Blog

JABS - Behind the Screens
10 Aug 2021
by Oscar Rink

Vaccinator Sally Tonge collected funny stories during the pandemic from her booth -  now the subject of an hilarious new play by Chris Eldon Lee, writes Oscar Rink. 

This Autumn, Love Lee Productions present Jabs, a play inspired by the experiences of Sally Tonge, who became an (unregistered) NHS vaccinator over the pandemic when her work as a singer and comedian dried up. 

 It’s a litany of stories from the vaccination booth – but also a love letter to the NHS - spun into comedy gold by her Three Men In A Bowtie comedy colleague Chris Eldon Lee.  

Sally, a well-known Shropshire storyteller, said her vaccination booth, with its uniforms, script and choreographed ‘flow’ of people, reminded her so much of a theatre, she had more than enough material for Jabs, by the time she’d finished!  

“Each patient was like someone that you improvised with, within the script, to make their moment matter to each of them,” she said. 

“The characters I met made me laugh and shed tears by turn. I have been a professional storyteller for over a quarter of a century and your story muscle just doesn't stop twitching because a global pandemic strikes. Everyone has a story to tell and they deserve to be listened to.” 

Sally plays herself, whilst actors Christina Cubbin and Paul Wilkinson portray an assortment of 16 characters who appear in her pod for a few minutes each. 

Her insider’s view gave her ‘huge regard’ for the NHS ‘mega machine’: “At the needle tip, the individual mattered - and no matter how big the queue was, time would be taken to get it right for everyone. I met nursing staff who cared so deeply and were so committed – some even coming out of retirement to be of service! It was inspiring to be in that energy. People are good. They care and they shine! It was fabulous to be part of it all.” 

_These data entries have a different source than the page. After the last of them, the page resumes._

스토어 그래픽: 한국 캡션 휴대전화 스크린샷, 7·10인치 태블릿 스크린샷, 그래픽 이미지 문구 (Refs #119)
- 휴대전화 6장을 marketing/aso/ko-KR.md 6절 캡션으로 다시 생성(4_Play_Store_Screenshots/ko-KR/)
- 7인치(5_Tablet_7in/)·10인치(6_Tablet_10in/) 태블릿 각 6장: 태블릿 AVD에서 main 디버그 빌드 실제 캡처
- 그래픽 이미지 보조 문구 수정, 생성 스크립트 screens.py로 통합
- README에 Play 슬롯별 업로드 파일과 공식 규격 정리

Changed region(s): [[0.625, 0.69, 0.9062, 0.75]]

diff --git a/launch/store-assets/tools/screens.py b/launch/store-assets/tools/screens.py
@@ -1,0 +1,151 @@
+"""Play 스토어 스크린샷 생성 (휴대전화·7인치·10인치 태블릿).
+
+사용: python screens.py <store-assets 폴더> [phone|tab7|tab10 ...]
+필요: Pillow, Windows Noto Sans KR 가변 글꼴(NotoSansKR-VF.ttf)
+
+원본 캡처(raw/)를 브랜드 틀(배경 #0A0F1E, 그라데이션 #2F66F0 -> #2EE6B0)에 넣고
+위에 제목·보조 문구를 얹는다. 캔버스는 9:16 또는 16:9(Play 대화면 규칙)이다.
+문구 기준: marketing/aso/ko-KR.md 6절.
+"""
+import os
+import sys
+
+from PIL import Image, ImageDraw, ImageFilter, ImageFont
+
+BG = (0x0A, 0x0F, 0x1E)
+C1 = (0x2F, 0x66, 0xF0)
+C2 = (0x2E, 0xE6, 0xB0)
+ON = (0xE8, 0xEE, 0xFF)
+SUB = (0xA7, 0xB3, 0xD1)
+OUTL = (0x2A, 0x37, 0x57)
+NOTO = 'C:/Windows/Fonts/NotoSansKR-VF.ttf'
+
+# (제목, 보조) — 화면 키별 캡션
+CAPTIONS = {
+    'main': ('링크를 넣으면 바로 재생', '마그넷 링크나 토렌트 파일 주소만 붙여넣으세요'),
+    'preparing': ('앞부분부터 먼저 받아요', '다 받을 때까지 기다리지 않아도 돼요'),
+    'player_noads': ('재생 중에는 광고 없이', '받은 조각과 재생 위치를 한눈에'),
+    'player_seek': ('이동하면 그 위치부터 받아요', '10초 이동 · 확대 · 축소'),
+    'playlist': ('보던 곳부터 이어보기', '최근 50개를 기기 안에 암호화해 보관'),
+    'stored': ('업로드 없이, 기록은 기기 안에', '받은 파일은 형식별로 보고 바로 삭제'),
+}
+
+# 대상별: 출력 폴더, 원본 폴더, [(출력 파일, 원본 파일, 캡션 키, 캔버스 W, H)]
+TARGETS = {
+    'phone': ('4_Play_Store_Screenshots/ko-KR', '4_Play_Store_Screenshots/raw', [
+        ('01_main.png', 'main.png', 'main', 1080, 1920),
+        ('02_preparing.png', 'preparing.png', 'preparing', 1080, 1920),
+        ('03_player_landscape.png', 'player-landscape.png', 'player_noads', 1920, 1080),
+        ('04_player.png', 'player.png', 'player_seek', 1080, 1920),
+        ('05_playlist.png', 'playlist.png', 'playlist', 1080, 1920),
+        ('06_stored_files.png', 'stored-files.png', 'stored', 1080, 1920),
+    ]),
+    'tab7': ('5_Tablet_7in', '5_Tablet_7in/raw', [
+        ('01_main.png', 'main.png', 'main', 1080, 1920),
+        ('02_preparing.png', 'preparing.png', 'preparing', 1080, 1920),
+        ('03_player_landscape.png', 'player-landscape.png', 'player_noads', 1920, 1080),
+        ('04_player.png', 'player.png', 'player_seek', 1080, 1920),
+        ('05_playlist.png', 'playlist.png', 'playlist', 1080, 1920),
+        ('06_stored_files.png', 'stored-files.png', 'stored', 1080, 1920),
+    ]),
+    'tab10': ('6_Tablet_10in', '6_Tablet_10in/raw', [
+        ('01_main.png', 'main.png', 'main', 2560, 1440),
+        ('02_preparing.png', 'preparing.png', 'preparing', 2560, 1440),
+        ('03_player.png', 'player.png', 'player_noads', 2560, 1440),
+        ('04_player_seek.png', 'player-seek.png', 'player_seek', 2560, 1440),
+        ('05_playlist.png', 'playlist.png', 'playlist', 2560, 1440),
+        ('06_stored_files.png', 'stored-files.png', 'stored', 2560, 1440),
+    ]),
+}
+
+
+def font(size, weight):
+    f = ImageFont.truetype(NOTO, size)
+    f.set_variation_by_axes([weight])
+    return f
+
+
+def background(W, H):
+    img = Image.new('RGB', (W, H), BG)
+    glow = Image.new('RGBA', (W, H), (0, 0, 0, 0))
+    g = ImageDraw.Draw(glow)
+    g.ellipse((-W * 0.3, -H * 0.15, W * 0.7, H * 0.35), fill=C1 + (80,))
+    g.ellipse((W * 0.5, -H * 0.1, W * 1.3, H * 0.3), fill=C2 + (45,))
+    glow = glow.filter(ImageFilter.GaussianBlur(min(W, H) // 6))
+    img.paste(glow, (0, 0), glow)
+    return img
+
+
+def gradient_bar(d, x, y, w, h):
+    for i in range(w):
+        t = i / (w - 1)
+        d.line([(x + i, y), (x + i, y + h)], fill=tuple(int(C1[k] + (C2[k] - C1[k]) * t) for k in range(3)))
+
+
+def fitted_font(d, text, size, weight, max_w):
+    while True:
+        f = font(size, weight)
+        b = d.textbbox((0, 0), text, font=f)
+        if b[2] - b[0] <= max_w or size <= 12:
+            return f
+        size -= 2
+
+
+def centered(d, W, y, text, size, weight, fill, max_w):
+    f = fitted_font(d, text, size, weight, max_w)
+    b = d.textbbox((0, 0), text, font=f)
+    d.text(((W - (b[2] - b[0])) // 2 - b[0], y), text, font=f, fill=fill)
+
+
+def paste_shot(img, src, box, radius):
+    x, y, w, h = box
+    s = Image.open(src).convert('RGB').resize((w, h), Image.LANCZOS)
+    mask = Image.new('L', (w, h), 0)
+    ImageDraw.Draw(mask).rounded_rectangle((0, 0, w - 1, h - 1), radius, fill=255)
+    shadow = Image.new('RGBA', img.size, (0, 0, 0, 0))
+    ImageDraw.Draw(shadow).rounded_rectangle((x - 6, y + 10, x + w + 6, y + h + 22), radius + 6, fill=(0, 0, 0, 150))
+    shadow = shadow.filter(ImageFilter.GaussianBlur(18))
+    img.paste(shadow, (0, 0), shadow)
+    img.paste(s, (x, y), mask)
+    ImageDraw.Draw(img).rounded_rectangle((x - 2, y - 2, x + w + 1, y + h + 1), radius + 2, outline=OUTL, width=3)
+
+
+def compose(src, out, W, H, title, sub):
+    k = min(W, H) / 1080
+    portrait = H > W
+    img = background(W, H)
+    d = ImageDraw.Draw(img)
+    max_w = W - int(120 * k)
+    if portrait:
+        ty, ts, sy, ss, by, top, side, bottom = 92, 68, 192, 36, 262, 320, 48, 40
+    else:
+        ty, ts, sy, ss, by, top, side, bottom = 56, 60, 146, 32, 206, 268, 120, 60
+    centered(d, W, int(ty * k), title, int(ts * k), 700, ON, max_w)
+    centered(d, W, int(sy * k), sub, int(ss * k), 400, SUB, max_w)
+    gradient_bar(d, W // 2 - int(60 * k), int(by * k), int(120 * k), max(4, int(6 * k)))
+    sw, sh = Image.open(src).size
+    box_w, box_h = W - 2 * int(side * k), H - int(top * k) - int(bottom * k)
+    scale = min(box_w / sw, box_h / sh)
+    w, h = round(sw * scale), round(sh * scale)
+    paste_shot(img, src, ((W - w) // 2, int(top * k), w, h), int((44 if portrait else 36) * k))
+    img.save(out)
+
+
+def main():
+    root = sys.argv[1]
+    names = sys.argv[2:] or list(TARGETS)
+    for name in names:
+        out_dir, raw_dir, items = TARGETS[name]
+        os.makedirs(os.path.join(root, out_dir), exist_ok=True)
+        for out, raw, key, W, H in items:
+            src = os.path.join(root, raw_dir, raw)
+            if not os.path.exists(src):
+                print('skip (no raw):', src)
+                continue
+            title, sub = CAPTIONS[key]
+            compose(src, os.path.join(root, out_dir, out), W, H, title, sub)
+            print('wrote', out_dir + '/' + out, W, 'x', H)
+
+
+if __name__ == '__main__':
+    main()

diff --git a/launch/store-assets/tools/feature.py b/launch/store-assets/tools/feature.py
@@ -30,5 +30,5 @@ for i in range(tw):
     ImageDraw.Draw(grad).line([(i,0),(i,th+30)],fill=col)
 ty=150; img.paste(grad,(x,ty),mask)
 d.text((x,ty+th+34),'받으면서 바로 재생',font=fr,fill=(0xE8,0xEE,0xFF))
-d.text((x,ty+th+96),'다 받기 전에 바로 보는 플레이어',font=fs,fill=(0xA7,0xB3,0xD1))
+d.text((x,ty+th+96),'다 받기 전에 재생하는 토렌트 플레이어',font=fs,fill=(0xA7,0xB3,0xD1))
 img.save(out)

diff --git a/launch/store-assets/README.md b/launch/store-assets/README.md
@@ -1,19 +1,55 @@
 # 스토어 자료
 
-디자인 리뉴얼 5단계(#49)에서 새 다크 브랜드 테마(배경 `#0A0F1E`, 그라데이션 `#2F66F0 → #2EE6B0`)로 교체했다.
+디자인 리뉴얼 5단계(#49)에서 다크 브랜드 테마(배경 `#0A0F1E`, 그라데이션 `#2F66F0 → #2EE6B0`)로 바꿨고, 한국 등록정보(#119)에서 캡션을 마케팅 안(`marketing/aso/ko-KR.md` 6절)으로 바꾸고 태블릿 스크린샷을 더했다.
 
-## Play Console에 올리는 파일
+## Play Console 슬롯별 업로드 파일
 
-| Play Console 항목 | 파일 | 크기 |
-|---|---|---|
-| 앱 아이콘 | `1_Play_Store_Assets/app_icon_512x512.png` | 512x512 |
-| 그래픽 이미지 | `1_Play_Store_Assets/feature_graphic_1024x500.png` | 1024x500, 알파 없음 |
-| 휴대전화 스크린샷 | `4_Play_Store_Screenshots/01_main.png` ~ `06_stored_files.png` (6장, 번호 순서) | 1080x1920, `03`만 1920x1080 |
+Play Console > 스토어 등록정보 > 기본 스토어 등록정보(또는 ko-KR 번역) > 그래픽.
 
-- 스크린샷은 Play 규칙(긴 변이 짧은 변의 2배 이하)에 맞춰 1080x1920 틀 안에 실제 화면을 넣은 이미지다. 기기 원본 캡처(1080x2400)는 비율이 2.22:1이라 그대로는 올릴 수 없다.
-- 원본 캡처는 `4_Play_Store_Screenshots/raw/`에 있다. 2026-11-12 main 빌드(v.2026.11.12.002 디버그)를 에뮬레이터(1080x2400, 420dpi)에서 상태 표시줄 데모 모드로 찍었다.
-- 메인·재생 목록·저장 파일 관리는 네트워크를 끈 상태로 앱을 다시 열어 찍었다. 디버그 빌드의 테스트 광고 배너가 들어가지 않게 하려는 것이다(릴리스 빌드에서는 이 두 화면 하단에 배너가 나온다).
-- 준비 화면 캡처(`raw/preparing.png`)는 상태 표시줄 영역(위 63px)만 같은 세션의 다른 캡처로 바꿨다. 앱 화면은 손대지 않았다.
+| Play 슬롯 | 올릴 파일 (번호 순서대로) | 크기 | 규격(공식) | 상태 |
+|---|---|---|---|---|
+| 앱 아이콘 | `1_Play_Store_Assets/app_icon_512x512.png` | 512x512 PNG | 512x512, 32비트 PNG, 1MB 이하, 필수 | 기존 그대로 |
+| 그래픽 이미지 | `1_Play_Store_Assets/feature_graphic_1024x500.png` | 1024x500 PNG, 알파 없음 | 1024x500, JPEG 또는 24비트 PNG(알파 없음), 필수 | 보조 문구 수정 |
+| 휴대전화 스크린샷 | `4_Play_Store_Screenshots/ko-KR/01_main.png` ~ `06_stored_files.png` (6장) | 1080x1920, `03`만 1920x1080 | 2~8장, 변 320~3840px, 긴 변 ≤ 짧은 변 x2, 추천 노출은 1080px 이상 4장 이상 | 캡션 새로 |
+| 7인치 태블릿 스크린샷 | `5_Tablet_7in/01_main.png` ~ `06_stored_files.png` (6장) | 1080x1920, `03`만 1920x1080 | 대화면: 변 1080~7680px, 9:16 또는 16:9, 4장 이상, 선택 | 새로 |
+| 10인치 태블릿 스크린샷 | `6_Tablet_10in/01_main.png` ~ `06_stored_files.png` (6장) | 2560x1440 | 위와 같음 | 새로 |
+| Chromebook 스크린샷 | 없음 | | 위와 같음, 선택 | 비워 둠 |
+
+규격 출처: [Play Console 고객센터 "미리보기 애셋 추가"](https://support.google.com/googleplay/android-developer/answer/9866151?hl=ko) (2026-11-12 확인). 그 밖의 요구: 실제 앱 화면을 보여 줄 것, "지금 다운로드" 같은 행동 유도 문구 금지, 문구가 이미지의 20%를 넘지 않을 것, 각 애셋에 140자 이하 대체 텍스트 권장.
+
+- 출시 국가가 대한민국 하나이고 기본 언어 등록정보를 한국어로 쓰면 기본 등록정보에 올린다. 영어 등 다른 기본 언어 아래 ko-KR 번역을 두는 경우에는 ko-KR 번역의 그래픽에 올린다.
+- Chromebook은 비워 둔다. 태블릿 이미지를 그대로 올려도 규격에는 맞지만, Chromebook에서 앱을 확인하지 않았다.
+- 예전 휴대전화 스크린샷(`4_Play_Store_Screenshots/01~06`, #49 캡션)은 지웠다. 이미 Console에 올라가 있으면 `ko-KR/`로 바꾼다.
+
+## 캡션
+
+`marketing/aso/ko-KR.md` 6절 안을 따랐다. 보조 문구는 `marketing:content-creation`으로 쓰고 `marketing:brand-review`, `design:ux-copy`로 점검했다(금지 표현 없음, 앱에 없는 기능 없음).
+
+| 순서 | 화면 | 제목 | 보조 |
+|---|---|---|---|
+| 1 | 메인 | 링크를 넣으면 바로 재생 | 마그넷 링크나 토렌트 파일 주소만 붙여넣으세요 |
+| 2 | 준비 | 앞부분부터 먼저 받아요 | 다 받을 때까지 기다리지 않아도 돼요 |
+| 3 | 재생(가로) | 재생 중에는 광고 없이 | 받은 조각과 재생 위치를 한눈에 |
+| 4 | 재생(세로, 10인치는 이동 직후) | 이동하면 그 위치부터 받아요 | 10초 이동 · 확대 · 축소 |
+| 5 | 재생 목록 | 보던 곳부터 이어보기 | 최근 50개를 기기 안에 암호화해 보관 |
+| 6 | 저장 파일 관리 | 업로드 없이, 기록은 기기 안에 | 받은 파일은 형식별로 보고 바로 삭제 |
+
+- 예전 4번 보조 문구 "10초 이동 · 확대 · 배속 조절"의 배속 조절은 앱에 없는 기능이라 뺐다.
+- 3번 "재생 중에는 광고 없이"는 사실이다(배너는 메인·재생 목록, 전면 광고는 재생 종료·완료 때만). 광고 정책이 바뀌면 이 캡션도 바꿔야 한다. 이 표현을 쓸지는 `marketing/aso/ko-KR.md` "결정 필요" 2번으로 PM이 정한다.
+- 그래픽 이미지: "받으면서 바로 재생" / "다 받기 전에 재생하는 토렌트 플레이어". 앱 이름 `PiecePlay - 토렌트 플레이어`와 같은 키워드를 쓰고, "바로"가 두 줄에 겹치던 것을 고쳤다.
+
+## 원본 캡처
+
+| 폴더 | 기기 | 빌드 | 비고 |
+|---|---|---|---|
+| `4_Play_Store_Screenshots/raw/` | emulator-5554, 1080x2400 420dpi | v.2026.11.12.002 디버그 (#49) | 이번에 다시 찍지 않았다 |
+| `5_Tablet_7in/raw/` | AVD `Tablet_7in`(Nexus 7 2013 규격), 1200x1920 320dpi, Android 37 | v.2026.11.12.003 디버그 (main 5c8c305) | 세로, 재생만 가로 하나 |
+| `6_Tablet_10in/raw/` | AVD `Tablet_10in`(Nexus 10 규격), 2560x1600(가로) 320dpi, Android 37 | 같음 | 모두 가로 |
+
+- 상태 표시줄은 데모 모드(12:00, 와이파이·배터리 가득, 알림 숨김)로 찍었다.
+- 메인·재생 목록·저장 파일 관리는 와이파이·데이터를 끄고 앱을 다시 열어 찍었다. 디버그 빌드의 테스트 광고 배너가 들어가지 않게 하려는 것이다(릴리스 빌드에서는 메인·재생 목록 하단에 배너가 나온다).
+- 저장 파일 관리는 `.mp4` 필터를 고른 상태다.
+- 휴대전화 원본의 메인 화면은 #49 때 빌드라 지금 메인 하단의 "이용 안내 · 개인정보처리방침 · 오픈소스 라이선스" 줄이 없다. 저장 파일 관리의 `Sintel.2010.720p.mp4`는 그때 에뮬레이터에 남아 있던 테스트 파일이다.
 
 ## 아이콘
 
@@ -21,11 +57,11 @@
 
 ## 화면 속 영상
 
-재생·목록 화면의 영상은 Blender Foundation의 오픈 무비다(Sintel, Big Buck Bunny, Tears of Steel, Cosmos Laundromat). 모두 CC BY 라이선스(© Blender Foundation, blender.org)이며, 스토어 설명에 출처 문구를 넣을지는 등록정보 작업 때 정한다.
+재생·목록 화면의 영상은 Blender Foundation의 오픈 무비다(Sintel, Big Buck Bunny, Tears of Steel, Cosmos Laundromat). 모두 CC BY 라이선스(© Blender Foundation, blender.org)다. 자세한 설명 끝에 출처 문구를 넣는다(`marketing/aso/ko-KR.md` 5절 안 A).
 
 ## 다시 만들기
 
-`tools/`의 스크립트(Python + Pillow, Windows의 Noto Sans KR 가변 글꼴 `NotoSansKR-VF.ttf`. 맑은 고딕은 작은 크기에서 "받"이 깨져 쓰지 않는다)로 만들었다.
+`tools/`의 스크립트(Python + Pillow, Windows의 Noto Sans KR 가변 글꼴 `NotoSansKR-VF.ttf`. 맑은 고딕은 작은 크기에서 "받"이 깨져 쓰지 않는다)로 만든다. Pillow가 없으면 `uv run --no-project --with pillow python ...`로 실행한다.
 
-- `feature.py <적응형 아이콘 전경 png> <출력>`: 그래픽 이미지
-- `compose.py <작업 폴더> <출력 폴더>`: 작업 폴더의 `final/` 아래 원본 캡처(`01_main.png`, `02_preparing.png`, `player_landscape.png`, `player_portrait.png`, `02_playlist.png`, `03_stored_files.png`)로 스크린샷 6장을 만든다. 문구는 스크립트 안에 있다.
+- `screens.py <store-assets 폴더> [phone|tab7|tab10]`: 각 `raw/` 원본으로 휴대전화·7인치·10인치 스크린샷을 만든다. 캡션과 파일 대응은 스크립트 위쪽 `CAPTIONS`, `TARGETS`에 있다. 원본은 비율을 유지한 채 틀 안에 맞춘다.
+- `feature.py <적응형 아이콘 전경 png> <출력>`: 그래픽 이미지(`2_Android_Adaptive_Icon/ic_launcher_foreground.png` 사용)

Sally is sure people will find plenty to relate to in the show: “I hope people tell their own stories to each other and their families and realise that we have all lived through history. It's been tough; it's been beyond difficult for some and yet we have managed to also find humour in the situation.  

“I hope it will warm hearts as people find themselves sat in a theatre, recognising a slice of their story being related on stage and being together after too long. Of course, investing a few quid in a theatre ticket to inject energy back into a profession which has suffered so deeply in these times will also be a good thing!” 

It was down to playwright Chris Eldon Lee to bring Sally’s stories to the page: “She would text me each night with the crazy stories and moving moments she’d come across,” he said. “They were so special I just had to text back to suggest she write a play about it all. That’s when she twisted my arm.” 

Former BBC Radio 4 producer Chris is a master of bringing social history to the stage with writing credits including Atlantic Ladies, Shrewsbury’s Finest Hour and Silhouette. He conceived the play as ‘pub-style theatre’ performed in a 6m x 3m space complete with hospital screens – the vaccination pod!  

The overarching narrative tracks Sally’s journey from entertainer to a vaccinator (a ‘vertical learning curve’, as Chris puts it), whilst integrating individual stories, such as that of the elderly Welsh couple who hadn’t left their farm for a year, before their vaccine call-up.  

“Sal is a storyteller of some repute, so I simply sat her down over several sessions in cafes and gardens with a battered old cassette machine and recorded them,” he says. “The core of the play is real stories concertinaed together, but we of course had to be scrupulously careful to fictionalise everything. However, the jokes are genuine, and each silly situation we portray on stage really happened”. 

“We concentrate on comedy but there are poignant moments in the play because there were poignant moments in the vaccination bay. Covid is a tragedy. That can’t be avoided. But the wartime spirit of ‘Keep calm and carry on jabbing’ shines through.” 

The play is firmly pro-vaccination (as you might expect, originating in the vaccination booth) and the pair readily poke fun at what Chris terms ‘anti-vaxxing myths’. 

“We weren’t intending to make a political point though politics do creep in,” Chris says. “Dominic Cummings is simply too ridiculous to ignore, and Boris gets a mention as well. Personally, I am deeply impressed with the vaccine roll out. But some of the chaos surrounding it is pure Fawlty Towers.” 

 

Jabs will preview at Snailbeach Village Hall on September 25 & 26. Tickets £8 from (01743) 791327 –  followed by Theatre Severn on September 28 & 29, 8pm. Tickets from www.theatresevern.co.uk

Thereafter: Ludlow Brewery on October 7 and Wem Town Hall on October 12, 8pm (01939) 232 299, with future shows at Cross Houses Village Hall and Sparc at Bishops Castle. 

JABS promotional poster
Three nurses with needles, pulling faces